The medicine man was a powerful person in traditional Kikuyu society. People would come to him to learn the future, to be healed, or to be freed from ill omens. The primary apparatus of the medicine man consisted of a series of gourds, the most important of which was the mwano, or divination gourd. It contained pebbles picked up from the river during his initiation, as well as small bones, marbles, small sticks, old coins, pieces of glass and any other object that might instill wonder in the eyes of his patients.
With European contact and the arrival of missionaries at the end of the nineteenth century, conversion of the Kikuyu to Christianity began with the establishment of missions throughout Kenya. Conversion was slow for the first thirty or forty years because of the missions' insistence that the Kikuyu give up a large part of their own cultures to become Christians. Although many Kikuyu became Christians, resistance to changing their customs and traditions to satisfy Western religious standards was very strong. Many Kikuyu took a stand over the issue of female circumcision. Missionaries insisted that the practice be stopped, and the Kikuyu were just as adamant that it was an integral part of their lives and culture. The issue eventually became tied to the fight for political independence and the establishment of Kikuyu independent schools.

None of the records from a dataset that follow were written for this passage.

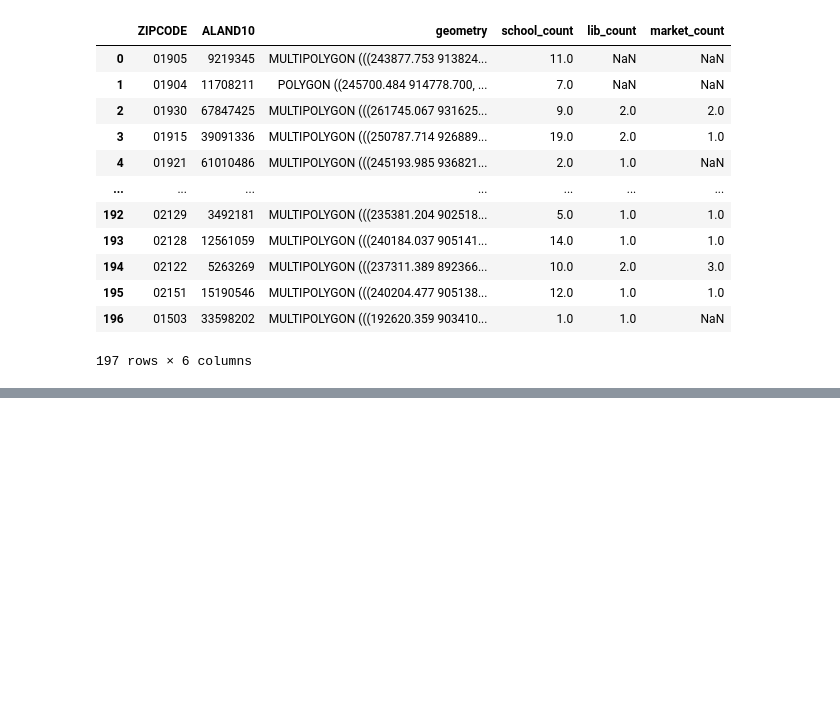
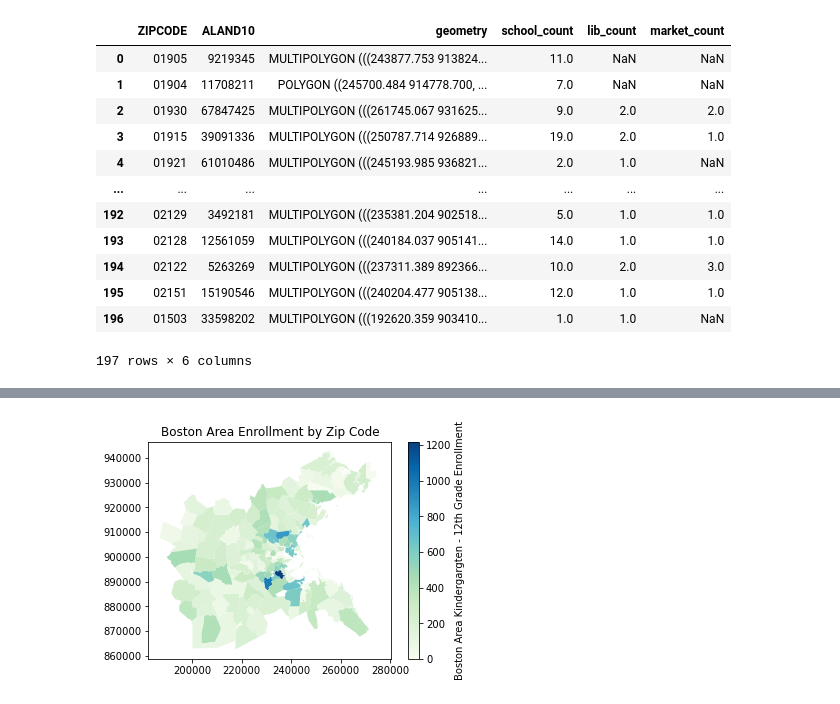
Before and after one commit to oreade01/UEP239_Final_Project, a Jupyter notebook: suitability.ipynb, the cells around one changed output, grey strips where cells are left out. Cells and saved outputs as stored; diff of their text form; code cells hidden in the pictures; blank space fills up the shorter version.

```diff
--- a/suitability.ipynb
+++ b/suitability.ipynb
@@ -374,0 +395,6 @@ TypeError: unsupported operand type(s) for +: 'AxesSubplot' and 'AxesSubplot'
+# %%
+ACS_kinder = ACS_kinder.rename(columns = {"Geographic Area Name" : "geo_area"}, inplace = False)
+# %%
+test = ACS_kinder["geo_area"].str.split(" ", n = 1, expand = True)
+# %%
+ACS_kinder["ZIPCODE"]= test[1]
@@ -374,0 +417,2 @@ TypeError: unsupported operand type(s) for +: 'AxesSubplot' and 'AxesSubplot'
+# %%
+boston_zipcodes = boston_zipcodes.merge(ACS_kinder, left_on='ZIPCODE', right_on='ZIPCODE', how='inner').copy()
@@ -374,0 +435,4 @@ TypeError: unsupported operand type(s) for +: 'AxesSubplot' and 'AxesSubplot'
+# %%
+enrollment_map = boston_zipcodes.plot(legend=True,column='kinder_enrolled',cmap = 'GnBu',legend_kwds={'label':'Boston Area Kindergargten - 12th Grade Enrollment'}).set_title('Boston Area Enrollment by Zip Code')
+# %% [output]
+[figure, added]
```
Also changed, not shown: parts of 32 cells of this notebook, 22 other files.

The Kikuyu have no unique written language; therefore, much of the information on their traditional culture has been gleaned from their rich oral traditions. The oral literature of the Kikuyu consists, in part, of original poems, stories, fables, myths, riddles, and proverbs containing the principles of their philosophy, system of justice, and moral code. An example of Kikuyu music is the Gicandi, which is a very old poem of enigmas sung by pairs of minstrels in public markets, with the accompaniment of musical instruments made from gourds.